Following disturbing findings of thyroid growths in children of Fukushima prefecture, Japan's Environment Ministry this week began thyroid gland tests on children in Nagasaki prefecture, across the central island of Honshu to the south. Those children will serve as a control group for kids undergoing similar tests in Fukushima prefecture. Fukushima's prefectural government one year ago launched what it intends to be a lifelong thyroid gland test program for 360,000 children who were aged 18 or under when the disaster began in March 2011. The Fukushima screening have been conducted on 115,000 children—about one third of the total number of children that will require testing. In July, it was revelaed that over 35% of the 38,114 then screened were found to have abnormal thyroid growths.

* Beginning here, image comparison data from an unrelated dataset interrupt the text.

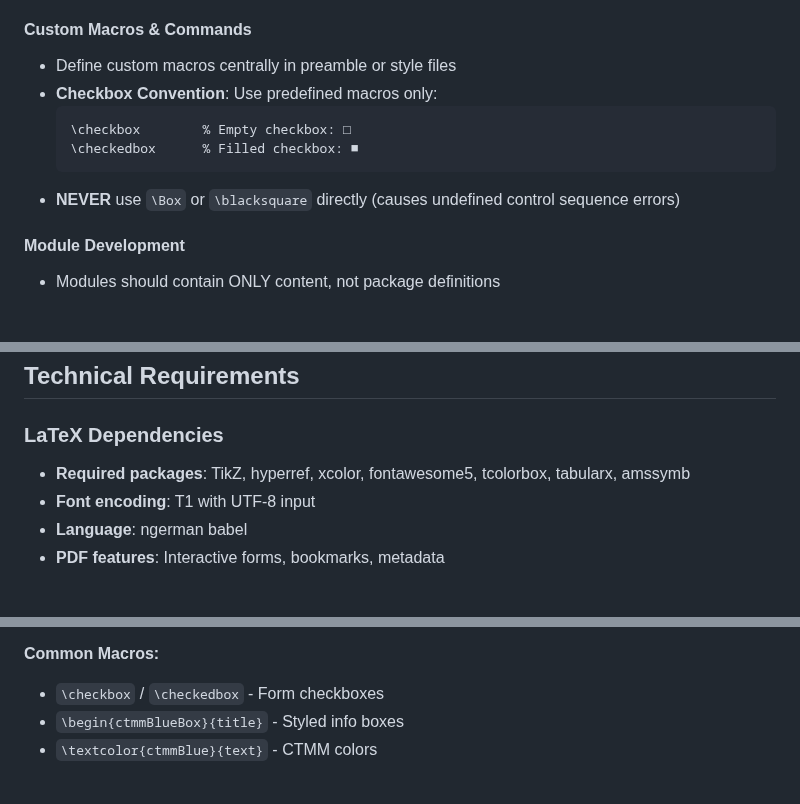
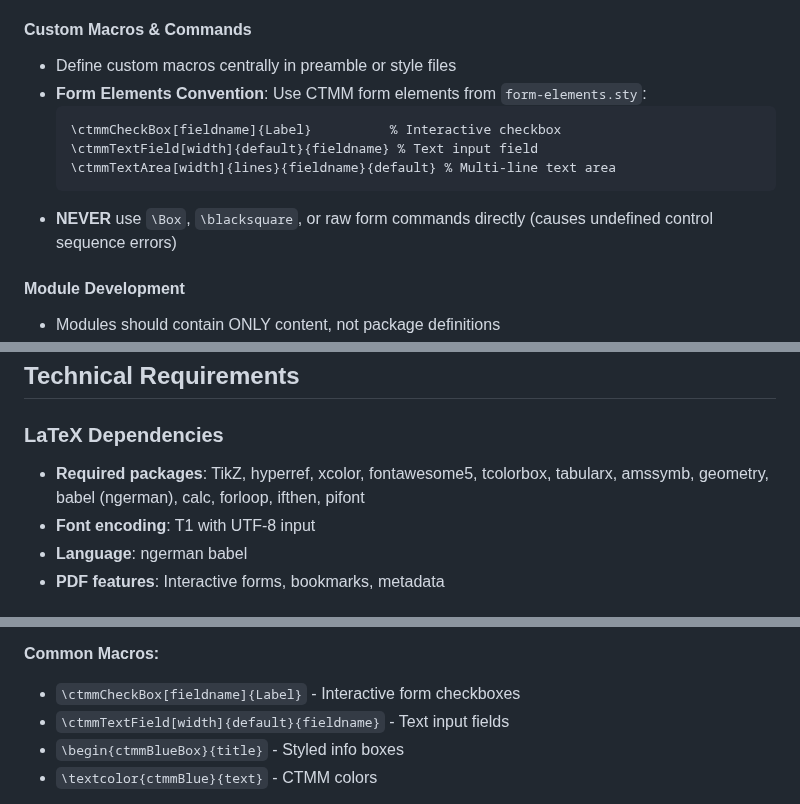
Before and after one commit to Darkness308/CTMM---PDF-in-LaTex, a Markdown page: .github/copilot-instructions.md, 3 parts joined by grey strips. Rendered like a GitHub page; blank space fills up the shorter version.

````diff
--- a/.github/copilot-instructions.md
+++ b/.github/copilot-instructions.md
@@ -65,12 +67,13 @@ python3 build_system.py --verbose  # Granular analysis
 
 #### Custom Macros & Commands
 - Define custom macros centrally in preamble or style files
-- **Checkbox Convention**: Use predefined macros only:
+- **Form Elements Convention**: Use CTMM form elements from `form-elements.sty`:
   ```latex
-  \checkbox        % Empty checkbox: □
-  \checkedbox      % Filled checkbox: ■
+  \ctmmCheckBox[fieldname]{Label}          % Interactive checkbox
+  \ctmmTextField[width]{default}{fieldname} % Text input field
+  \ctmmTextArea[width]{lines}{fieldname}{default} % Multi-line text area
   ```
-- **NEVER** use `\Box` or `\blacksquare` directly (causes undefined control sequence errors)
+- **NEVER** use `\Box`, `\blacksquare`, or raw form commands directly (causes undefined control sequence errors)
 
 #### Module Development
 - Modules should contain ONLY content, not package definitions
@@ -151,7 +154,7 @@ python3 build_system.py --verbose  # Granular analysis
 ## Technical Requirements
 
 ### LaTeX Dependencies
-- **Required packages**: TikZ, hyperref, xcolor, fontawesome5, tcolorbox, tabularx, amssymb
+- **Required packages**: TikZ, hyperref, xcolor, fontawesome5, tcolorbox, tabularx, amssymb, geometry, babel (ngerman), calc, forloop, ifthen, pifont
 - **Font encoding**: T1 with UTF-8 input
 - **Language**: ngerman babel
 - **PDF features**: Interactive forms, bookmarks, metadata
@@ -198,7 +201,8 @@ python3 build_system.py --verbose  # Granular analysis
 - `modules/*.tex` - Individual therapy content
 
 **Common Macros:**
-- `\checkbox` / `\checkedbox` - Form checkboxes
+- `\ctmmCheckBox[fieldname]{Label}` - Interactive form checkboxes
+- `\ctmmTextField[width]{default}{fieldname}` - Text input fields
 - `\begin{ctmmBlueBox}{title}` - Styled info boxes
 - `\textcolor{ctmmBlue}{text}` - CTMM colors
 
````
Also changed, not shown: other parts of .github/copilot-instructions.md (+2 -0 lines), README.md (+1 -0 lines).
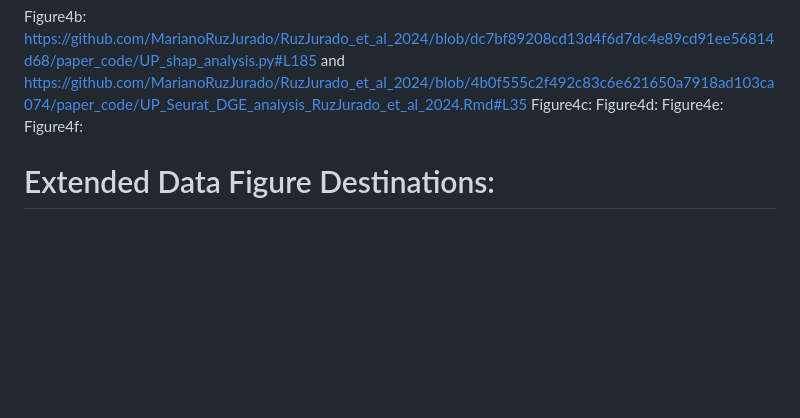
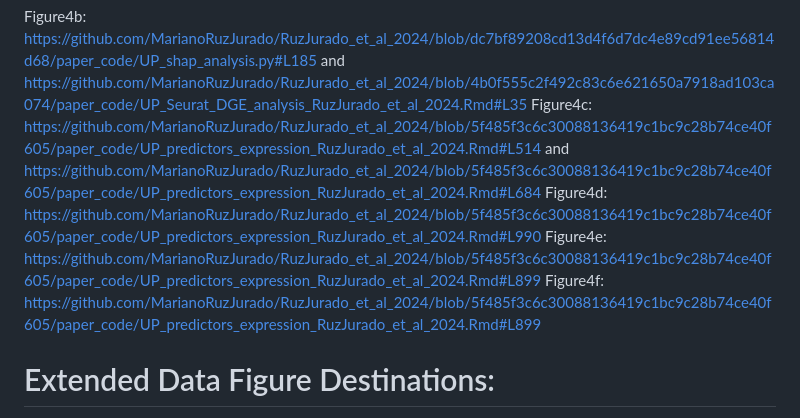
Before and after one commit to MarianoRuzJurado/RuzJurado_et_al_2025, a Markdown page: README.md, the part around the change. Rendered like a GitHub page; blank space fills up the shorter version.

```diff
--- a/README.md
+++ b/README.md
@@ -28,10 +28,12 @@ Figure3j: https://github.com/MarianoRuzJurado/RuzJurado_et_al_2024/blob/f428f71b
 Figure4b: https://github.com/MarianoRuzJurado/RuzJurado_et_al_2024/blob/dc7bf89208cd13d4f6d7dc4e89cd91ee56814d68/paper_code/UP_shap_analysis.py#L185
 and
 https://github.com/MarianoRuzJurado/RuzJurado_et_al_2024/blob/4b0f555c2f492c83c6e621650a7918ad103ca074/paper_code/UP_Seurat_DGE_analysis_RuzJurado_et_al_2024.Rmd#L35
-Figure4c:
-Figure4d:
-Figure4e:
-Figure4f:
+Figure4c: https://github.com/MarianoRuzJurado/RuzJurado_et_al_2024/blob/5f485f3c6c30088136419c1bc9c28b74ce40f605/paper_code/UP_predictors_expression_RuzJurado_et_al_2024.Rmd#L514
+and
+https://github.com/MarianoRuzJurado/RuzJurado_et_al_2024/blob/5f485f3c6c30088136419c1bc9c28b74ce40f605/paper_code/UP_predictors_expression_RuzJurado_et_al_2024.Rmd#L684
+Figure4d: https://github.com/MarianoRuzJurado/RuzJurado_et_al_2024/blob/5f485f3c6c30088136419c1bc9c28b74ce40f605/paper_code/UP_predictors_expression_RuzJurado_et_al_2024.Rmd#L990
+Figure4e: https://github.com/MarianoRuzJurado/RuzJurado_et_al_2024/blob/5f485f3c6c30088136419c1bc9c28b74ce40f605/paper_code/UP_predictors_expression_RuzJurado_et_al_2024.Rmd#L899
+Figure4f: https://github.com/MarianoRuzJurado/RuzJurado_et_al_2024/blob/5f485f3c6c30088136419c1bc9c28b74ce40f605/paper_code/UP_predictors_expression_RuzJurado_et_al_2024.Rmd#L899
 
 # Extended Data Figure Destinations:
 
```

Well, we're back online after four days of the electricity being out in Lower Manhattan, and our rage level is even higher than usual. Where to even begin? For starters, with the most obvious reality. This blogger is 50 years old and grew up in New York City. Never in my life have I experienced a storm of anywhere near this magnitude (actually prompting the mayor to announce a "mandatory evacuation" of low-lying areas) until Hurricane Irene last year—and now it just happened again, even worse (much worse) one year later with the Hurricane Sandy "Frankenstorm." Pretty ominous evidence that something is way out of wack.
Israeli warplanes swooped low over Lebanese villages Oct. 7 in a menacing show of force apparently aimed at Hezbollah the day after a mysterious incursion by an unmanned aerial vehicle (UAV). The Israeli Air Force shot down the drone shortly after it crossed into southern Israel from the Mediterranean, passing "over settlements and military bases in the Negev," the IAF said. The craft's launch point is unknown. Israeli officials believe the UAV may have been on a mission to perform surveillance of the Dimona nuclear complex. Israeli politicians have been quick to draw their own conclusions. "It is an Iranian drone that was launched by Hezbollah," Knesset member Miri Regev, a former chief spokeswoman for the Israeli military, wrote on her Twitter feed. "Hezbollah and Iran continue to try to collect information in every possible way in order to harm Israel." (Slate, AP, Oct. 7; JP, Oct. 6)
Calm returned to central Tehran on Oct. 4, a day after it was rocked by unprecedented protests over Iran's plunging currency. All money-changers and most shops were closed, and the Grand Bazaar—the normally bustling commercial heart of the city—was mostly shuttered, with only a few streetside shops open. In the nearby traditional money-changing district, police patrolled past closed exchange outlets. The previous day, hundreds of police and security personnel flooded central Tehran, arresting unlicensed money changers—part of efforts by authorities to halt the dive of the rial, which is at an all-time low against the dollar. Scuffles broke out with stone-throwing men, and trash dumpsters were set alight. Opposition website Kaleme.com said slogans included "Allahu akbar!" (God is great, associated with the 1979 revolution) and "Leave Syria alone, instead think of us!" (Middle East Online, World Bulletin, Turkey, Oct. 4)